“We lost one of our major key persons in Bordeaux and probably the best ambassador for Bordeaux worldwide,” says Emmanuel Cruse, owner of Chateau d’Issan in Margaux and world grand master of the Commanderie du Bontemps de Médoc, des Graves, de Sauternes et de Barsac, a wine appreciation guild of major chateaux in Bordeaux’s Left Bank. The baroness’s talent as an actress gave her an innate sense of an occasion, but she wasn’t just “in character,” Cruse said in a telephone interview. “She was a character.”

I met the baroness in June 2009 at Vinexpo, the biennial trade fair in Bordeaux. The world’s economy was in a tailspin, creating unease among producers of luxury wines whose prices ranged into four digits, and journalists and Chinese buyers were in high demand. The traditional dinner for the international press was almost canceled until Baron Eric de Rothschild offered to host it at Chateau Lafite-Rothschild. (Lafite and Mouton are neighbors, owned by different branches of the family.) When the assembled guests were ushered into the candlelit circular barrel cellar for dinner, I discovered that The Post’s new wine columnist was an honored guest: Baron Eric was two seats to my left, Baroness Philippine just to my right.

She was a hoot, and sharp as a tack.
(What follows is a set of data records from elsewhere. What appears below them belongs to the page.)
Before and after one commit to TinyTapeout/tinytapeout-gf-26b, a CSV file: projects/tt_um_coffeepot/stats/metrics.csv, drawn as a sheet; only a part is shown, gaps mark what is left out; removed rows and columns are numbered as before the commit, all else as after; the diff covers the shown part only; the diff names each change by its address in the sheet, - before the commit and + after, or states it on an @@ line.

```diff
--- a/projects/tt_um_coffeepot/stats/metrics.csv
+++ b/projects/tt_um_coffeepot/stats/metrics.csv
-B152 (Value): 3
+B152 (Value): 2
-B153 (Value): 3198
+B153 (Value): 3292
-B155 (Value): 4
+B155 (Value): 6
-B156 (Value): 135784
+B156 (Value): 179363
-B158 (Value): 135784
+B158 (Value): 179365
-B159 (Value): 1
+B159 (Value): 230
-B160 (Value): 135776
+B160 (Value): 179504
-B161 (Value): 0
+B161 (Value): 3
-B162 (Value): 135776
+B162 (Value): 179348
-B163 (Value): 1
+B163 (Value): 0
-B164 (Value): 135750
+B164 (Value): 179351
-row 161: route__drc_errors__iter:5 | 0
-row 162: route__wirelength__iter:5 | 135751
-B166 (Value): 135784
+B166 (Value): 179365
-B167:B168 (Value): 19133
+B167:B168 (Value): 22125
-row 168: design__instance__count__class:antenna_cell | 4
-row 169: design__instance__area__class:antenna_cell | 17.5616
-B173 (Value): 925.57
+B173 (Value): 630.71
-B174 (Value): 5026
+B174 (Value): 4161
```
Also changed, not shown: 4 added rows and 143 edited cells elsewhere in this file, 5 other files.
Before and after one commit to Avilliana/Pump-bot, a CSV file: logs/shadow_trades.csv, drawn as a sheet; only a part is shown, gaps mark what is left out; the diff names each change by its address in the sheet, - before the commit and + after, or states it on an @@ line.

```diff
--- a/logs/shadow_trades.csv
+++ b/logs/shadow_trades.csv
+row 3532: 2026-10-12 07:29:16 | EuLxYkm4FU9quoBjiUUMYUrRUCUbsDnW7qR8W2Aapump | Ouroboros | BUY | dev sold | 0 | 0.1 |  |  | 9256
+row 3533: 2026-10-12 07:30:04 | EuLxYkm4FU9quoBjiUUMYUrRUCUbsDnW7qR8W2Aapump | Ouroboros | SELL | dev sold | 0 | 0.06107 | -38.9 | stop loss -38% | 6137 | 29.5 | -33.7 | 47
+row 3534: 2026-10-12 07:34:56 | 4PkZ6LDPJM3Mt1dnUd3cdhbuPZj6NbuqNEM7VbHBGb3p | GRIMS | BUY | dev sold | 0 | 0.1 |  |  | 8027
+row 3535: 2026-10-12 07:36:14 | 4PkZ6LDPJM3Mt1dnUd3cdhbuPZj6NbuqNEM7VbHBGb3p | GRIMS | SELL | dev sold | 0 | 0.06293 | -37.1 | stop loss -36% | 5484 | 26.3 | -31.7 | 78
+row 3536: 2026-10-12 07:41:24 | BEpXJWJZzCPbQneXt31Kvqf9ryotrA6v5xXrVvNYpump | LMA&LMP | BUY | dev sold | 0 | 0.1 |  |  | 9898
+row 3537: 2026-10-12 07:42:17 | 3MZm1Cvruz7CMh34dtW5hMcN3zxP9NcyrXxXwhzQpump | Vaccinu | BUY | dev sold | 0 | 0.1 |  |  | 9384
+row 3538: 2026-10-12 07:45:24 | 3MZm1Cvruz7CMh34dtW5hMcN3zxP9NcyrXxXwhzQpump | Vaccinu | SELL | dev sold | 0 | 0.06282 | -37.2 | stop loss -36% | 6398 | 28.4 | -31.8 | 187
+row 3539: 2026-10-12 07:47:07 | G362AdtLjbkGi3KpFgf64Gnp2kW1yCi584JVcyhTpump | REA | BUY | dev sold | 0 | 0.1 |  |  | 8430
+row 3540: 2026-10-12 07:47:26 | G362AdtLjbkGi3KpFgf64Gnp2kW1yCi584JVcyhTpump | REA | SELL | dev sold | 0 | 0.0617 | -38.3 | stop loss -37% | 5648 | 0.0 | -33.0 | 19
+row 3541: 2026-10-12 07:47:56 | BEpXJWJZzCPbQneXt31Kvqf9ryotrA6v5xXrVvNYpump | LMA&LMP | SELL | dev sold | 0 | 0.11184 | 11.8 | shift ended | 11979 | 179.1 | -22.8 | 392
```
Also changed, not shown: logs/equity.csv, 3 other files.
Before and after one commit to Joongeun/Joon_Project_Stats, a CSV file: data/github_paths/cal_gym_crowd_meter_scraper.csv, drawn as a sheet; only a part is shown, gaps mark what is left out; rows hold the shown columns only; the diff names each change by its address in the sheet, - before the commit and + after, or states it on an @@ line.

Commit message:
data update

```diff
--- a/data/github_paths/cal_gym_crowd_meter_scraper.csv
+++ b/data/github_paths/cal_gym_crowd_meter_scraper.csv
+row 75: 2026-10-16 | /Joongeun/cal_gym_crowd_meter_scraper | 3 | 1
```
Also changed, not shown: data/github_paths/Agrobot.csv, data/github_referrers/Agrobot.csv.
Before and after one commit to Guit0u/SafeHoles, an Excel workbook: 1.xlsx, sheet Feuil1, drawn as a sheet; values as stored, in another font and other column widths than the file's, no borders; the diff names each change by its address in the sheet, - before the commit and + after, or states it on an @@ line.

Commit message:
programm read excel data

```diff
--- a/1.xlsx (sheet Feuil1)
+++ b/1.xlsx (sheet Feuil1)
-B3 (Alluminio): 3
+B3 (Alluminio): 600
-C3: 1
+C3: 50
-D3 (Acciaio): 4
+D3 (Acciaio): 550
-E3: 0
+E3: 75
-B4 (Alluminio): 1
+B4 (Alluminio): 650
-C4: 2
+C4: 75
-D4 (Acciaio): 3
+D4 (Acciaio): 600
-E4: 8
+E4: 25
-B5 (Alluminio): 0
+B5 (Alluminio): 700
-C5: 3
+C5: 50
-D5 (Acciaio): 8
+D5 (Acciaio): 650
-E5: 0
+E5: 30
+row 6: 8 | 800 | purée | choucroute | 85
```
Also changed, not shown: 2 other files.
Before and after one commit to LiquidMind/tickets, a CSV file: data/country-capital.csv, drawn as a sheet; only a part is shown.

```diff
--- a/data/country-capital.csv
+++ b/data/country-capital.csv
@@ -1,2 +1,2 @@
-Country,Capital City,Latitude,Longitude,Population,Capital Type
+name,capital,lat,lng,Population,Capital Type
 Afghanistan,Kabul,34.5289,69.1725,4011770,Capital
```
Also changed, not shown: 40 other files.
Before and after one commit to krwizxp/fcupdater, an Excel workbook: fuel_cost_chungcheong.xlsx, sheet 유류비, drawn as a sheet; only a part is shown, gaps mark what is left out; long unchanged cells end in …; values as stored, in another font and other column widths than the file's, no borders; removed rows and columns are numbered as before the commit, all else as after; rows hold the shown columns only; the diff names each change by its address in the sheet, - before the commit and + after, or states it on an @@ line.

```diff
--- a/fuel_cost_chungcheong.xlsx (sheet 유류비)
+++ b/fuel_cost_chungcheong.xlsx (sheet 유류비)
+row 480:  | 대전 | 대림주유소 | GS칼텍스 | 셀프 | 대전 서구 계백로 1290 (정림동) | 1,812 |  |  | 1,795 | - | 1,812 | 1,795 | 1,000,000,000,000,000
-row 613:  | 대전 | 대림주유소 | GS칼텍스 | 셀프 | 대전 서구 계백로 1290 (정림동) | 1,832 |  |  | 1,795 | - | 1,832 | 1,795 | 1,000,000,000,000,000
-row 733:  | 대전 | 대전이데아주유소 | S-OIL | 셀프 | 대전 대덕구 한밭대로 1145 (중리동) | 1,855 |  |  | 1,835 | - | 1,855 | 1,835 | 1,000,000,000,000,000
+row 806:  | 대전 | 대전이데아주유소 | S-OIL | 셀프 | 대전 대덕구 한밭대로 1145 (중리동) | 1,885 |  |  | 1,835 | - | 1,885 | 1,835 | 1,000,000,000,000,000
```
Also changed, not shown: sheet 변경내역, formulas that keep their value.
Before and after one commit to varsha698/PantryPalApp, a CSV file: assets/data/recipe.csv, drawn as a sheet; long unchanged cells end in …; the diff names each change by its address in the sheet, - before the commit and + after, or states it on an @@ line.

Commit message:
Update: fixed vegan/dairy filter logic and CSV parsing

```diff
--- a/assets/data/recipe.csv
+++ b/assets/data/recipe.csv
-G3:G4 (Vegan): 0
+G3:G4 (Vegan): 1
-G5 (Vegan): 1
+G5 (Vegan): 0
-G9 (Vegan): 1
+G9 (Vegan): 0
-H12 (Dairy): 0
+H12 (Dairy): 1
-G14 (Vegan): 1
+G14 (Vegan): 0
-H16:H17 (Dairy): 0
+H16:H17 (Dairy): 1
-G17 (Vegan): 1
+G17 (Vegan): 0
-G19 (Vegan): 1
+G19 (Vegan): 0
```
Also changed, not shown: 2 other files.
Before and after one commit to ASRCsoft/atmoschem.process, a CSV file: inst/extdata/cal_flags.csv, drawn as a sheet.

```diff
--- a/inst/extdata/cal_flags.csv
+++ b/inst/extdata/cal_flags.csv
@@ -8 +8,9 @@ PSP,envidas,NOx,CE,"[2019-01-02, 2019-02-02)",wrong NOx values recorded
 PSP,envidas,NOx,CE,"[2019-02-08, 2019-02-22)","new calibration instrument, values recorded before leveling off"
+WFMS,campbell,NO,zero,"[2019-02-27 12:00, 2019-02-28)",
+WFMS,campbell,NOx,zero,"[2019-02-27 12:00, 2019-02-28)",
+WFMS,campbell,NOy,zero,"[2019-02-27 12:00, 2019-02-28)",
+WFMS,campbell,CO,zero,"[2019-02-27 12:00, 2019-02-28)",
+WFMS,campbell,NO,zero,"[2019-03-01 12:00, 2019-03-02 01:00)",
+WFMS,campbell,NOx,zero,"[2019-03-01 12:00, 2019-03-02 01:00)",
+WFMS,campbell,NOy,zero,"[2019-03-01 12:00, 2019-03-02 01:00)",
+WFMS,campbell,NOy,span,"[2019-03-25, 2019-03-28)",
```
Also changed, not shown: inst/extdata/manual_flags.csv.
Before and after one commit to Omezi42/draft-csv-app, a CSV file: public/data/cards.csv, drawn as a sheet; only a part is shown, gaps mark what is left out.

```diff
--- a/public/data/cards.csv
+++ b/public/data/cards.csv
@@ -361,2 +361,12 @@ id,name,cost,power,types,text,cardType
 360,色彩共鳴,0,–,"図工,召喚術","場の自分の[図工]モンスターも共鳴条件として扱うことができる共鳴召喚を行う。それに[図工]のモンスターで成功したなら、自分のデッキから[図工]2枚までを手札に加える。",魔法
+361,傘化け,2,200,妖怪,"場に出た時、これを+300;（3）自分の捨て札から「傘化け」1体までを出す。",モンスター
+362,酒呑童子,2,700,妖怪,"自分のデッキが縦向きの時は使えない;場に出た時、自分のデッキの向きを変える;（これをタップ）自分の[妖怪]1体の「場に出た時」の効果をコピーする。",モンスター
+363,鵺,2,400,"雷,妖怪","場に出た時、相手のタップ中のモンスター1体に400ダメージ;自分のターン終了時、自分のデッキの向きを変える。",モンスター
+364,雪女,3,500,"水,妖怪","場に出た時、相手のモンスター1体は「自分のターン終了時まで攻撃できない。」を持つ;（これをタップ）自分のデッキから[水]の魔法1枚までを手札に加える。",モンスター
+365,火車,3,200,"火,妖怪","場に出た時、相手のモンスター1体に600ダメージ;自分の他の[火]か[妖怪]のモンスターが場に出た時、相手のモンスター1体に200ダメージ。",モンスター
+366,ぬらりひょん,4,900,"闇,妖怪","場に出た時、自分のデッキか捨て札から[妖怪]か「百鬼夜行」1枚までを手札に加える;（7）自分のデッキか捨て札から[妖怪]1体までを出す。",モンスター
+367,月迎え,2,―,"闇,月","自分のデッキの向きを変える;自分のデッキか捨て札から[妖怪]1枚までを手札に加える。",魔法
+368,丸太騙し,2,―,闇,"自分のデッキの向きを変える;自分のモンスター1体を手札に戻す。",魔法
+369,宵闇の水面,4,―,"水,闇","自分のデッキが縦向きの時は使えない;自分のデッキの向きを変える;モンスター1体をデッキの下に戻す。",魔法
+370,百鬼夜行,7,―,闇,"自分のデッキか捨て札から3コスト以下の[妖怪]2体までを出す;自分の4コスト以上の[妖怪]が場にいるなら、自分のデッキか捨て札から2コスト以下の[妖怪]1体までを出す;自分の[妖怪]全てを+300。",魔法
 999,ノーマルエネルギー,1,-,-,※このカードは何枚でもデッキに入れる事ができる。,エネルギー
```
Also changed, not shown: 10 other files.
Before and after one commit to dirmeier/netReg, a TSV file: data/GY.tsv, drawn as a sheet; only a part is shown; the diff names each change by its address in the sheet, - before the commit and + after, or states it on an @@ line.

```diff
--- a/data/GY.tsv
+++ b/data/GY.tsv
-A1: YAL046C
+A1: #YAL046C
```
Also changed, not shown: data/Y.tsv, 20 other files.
She constantly regaled those around her in French or English, while everyone nodded somewhat sycophantically. (Me, too, as the evening wore on and I fell increasingly under her charm.) Every now and then, she would turn to me and command loudly, “Tell me about Obama!”

As we rose to leave sometime after midnight, the baroness extended an invitation. Or was it a summons? “Monsieur Dahveed,” she said. “Please come by and see me at Vinexpo tomorrow! Taste our wines – have lunch with us!”

I said I would. And so I did. Or at least I tried. Shortly before noon the next day, I left the airplane hangar that masquerades as the Parc des Expositions and headed toward the Baron Philippe de Rothschild pavilion overlooking the lake. An officious young woman dressed like a 1960s airline flight attendant blocked my way.

“Do you have an appointment?” she asked, looking askance at my wine writer’s attire: an all-American blazer over a polo shirt and khaki pants.

“Um, no, but the baroness said. . . ,” I stammered, trying to make sure she saw my badge with “The Washington Post” prominently displayed. I mentioned having met the baroness at Château Lafite, but the woman probably thought I’d mixed up my Rothschilds.

She took my card inside to inquire, and returned a few minutes later with a smug expression.

“Je suis désolée,” she said. “Perhaps if you come back sometime after 3 p.m., someone might be able to meet with you.”

Alas, there were so many wines and so little time, and I never made it back. I figured the baroness had just been polite.

Two weeks later, when I returned home and turned on the American cellphone I’d left behind because it wouldn’t work in France, there was an irate message from Baroness Philippine. “I was expecting you for lunch today!” she thundered. The woman clearly was unaccustomed to being stood up.

McIntyre blogs at On Twitter: @dmwine.